rush hour in Panamá City

... sunset from La Calzada, a causeway south of the city that used to link US military bases, and nighttime view of the skyline from La Calzada:

getting lunch at a Dominican-run comedor in Calidonia

our next destination was the impressive Parque Natural Metropolitano, smack in the middle of Panamá City.  We learned that the park was a former US military training area.  (Like most of Panamá City, the US had their hands everywhere.)  In this case a true gem, lowland tropical forest, managed for its wildness.

view from the park

...Geoffrey´s Tamarin monkeys...

pair of Slate-Tailed Trogons (female left, male right)

male trogon feeding

Blue-Crowned Motmot

artful vines

Jason and Sonia checking out the scene

impressive spiral bank building

... a photo record of Panamá City's astonishing public transport buses...

this one was a favorite for the irony of Obama and Chavez side-by-side; other buses featured airbrushed versions of Jenifer Lopez, Roberto Duran, amongst others, in this space
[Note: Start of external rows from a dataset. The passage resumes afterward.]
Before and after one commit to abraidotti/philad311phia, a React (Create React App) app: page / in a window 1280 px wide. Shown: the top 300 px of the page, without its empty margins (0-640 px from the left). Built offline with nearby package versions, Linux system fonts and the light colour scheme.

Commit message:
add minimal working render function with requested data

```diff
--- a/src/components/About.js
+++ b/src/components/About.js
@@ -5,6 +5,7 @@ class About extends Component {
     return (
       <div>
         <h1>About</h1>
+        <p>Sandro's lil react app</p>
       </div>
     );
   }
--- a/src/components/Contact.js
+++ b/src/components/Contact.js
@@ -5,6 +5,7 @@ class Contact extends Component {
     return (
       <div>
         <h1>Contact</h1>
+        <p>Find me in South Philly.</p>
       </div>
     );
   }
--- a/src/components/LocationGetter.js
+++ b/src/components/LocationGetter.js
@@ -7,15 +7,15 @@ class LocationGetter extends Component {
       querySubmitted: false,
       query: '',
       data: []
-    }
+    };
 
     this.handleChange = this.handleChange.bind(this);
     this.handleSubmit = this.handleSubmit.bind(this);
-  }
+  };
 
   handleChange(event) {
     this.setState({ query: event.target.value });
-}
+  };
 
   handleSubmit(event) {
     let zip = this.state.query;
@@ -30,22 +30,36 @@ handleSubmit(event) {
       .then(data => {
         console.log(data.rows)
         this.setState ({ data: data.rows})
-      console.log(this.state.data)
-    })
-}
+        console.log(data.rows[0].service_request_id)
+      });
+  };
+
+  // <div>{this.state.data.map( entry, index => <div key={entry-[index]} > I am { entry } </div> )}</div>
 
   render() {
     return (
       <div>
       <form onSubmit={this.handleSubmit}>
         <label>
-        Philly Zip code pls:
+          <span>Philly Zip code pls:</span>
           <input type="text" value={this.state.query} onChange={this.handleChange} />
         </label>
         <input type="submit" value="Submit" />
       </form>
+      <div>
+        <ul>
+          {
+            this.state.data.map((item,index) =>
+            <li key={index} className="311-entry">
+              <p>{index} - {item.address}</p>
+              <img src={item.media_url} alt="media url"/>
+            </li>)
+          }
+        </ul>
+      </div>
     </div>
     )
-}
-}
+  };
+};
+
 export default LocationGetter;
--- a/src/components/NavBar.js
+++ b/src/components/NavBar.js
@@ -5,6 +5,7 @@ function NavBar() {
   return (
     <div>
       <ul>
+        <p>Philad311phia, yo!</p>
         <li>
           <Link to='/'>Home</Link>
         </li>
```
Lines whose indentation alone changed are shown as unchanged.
wouldn't be complete without the epic space/Tolkien- inspired artwork

woman cop near Plaza 5 de Mayo

... scenes from El Peatonal, the pedestrian thoroughfare in the city...

... the brightly-attired women are indigenous Kuna Yala, from the Comarca Kuna Yala.  We will be passing there shortly on our way to Colombia...

a common sight in downtown Panamá: endless shopping lines

buying beer... for a baseball game:
nearly empty National Stadium, for a Panamá Metros-Bocas del Toro game.  Clearly not the same ambience as a Nicaraguan game.

the Bocas mascot was the most exciting thing happening on a night where we counted only about 350 spectators in a stadium with 29000 capacity.

Sonia and Jason in the crowded bleacher seats

papayas and plantains growing behind the center field fence


Anonymous said...

Another great blog Jeff. What a journey and so well documented
Maureen x

mike said...

Still living through "the looking glass" or your blog. I think a book is in order, or at least a "how to travel by bike" great job people, your blog takes my mind off the 50 clients who want work done yesterday.
LOVE IT! surfer mike from madera....I'll keep the beer cold for you.............peace